Ironic, indeed. Ironic doesn’t quite do justice to this. Chutzpah doesn’t even do it justice. In their attempts to justify expropriations (e.g., Sakhalin II), the Russians whine that production sharing agreements were foisted upon a desperate and helpless Russia; that they were an example of western economic imperialism; that they are fundamentally unfair and unjust.

But when the shoe is on the other foot, the Russians do their best Emily Litella imitation. “Never Mind.” Or maybe they just agree with Emerson that a foolish consistency is the hobgoblin of little minds. Or maybe they are truly consistent in their belief that PSAs are an unfair, imperialistic instrument that the strong use to exploit the weak, but it just so happens in this case that the Russians are strong, and are not in the least bit troubled by moral qualms in exploiting that strength.

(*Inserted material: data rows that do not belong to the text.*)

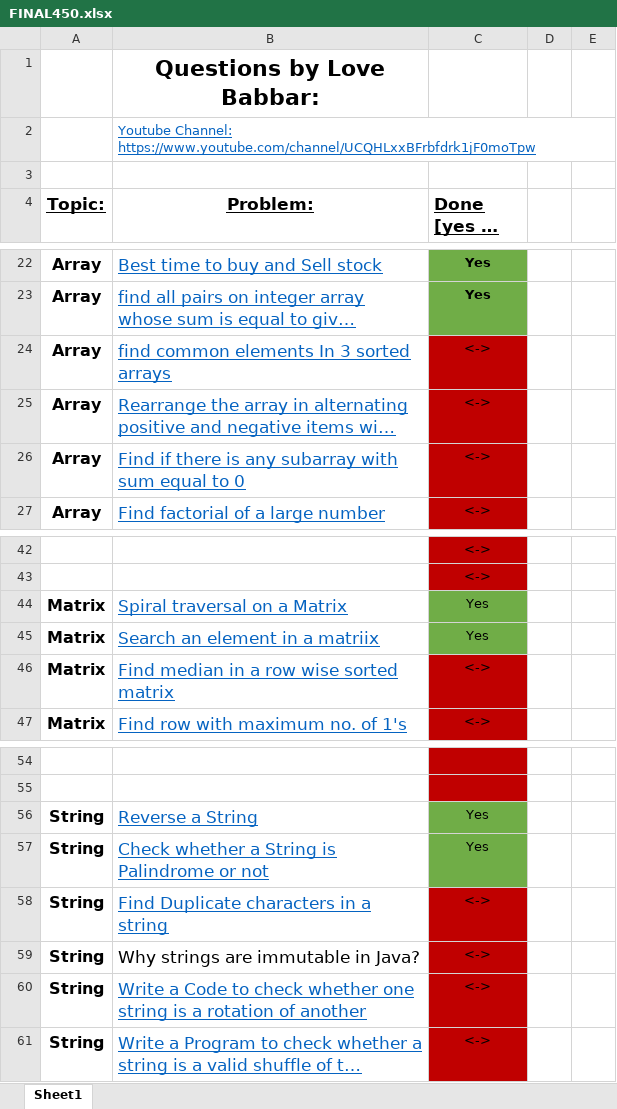
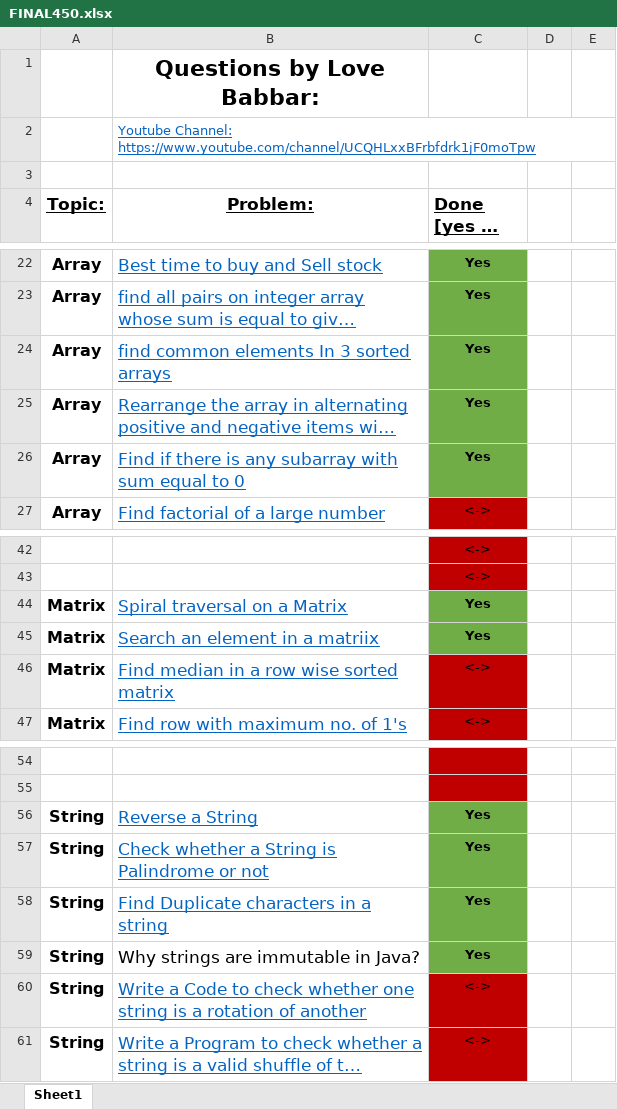
Before and after one commit to Himanshu70565/Final-450, an Excel workbook: FINAL450.xlsx, sheet Sheet1, drawn as a sheet; only a part is shown, gaps mark what is left out; long unchanged cells end in …; values as stored, in another font and other column widths than the file's, no borders; the diff names each change by its address in the sheet, - before the commit and + after, or states it on an @@ line.

```diff
--- a/FINAL450.xlsx (sheet Sheet1)
+++ b/FINAL450.xlsx (sheet Sheet1)
-C24:C26 (Done [yes or no]): <->
+C24:C26 (Done [yes or no]): Yes
@@ C24:C26 fill: #C00000 → #70AD47, bold: off → on @@
-C44:C45 bold: off
+C44:C45 bold: on
-C56:C59 bold: off
+C56:C59 bold: on
-C58:C59 (Done [yes or no]): <->
+C58:C59 (Done [yes or no]): Yes
-C58:C59 fill: #C00000
+C58:C59 fill: #70AD47
```
Also changed, not shown: 5 other files.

Apropos my remarks last night, this is the kind of thing that should give the US and an EU some leverage in the region. If the Russia-Turkmenistan PSAs are truly tilted in favor of the Russians, there should be an opportunity to trump their offer with a more favorable arrangement. How ’bout it, folks?

May 16, 2007

Get in the (Great) Game

Filed under: Energy,Politics,Russia — The Professor @ 9:21 am

Not long ago (April Fool’s Day, in fact) I wrote that “the most important thing” that could be done vis-a-vis Russian energy imperialism is to court aggressively the Transcaspian states, especially Turkmenistan and Kazakhstan. These states could be the Russian Achilles Heel, as Gazprom is acutely dependent on cheap gas from these countries. A Transcaspian pipeline would provide a competitive alternative for gas from east of the Caspian, resulting in an increase in prices for the producers, lower prices for consumers–and much slimmer margins for Gazprom.

Apparently the US and the EU don’t take this seriously enough. Last week Putin waltzed into Kazakhstan and Turkmenistan, and secured deals to move gas out of these countries via Russia on a to-be-built pipeline on the east side of the Caspian. Kazakhstan and Russia also approached a deal on transporting Kazakh oil via Russia, although Kazakh president Nazarbayev is apparently driving a hard bargain.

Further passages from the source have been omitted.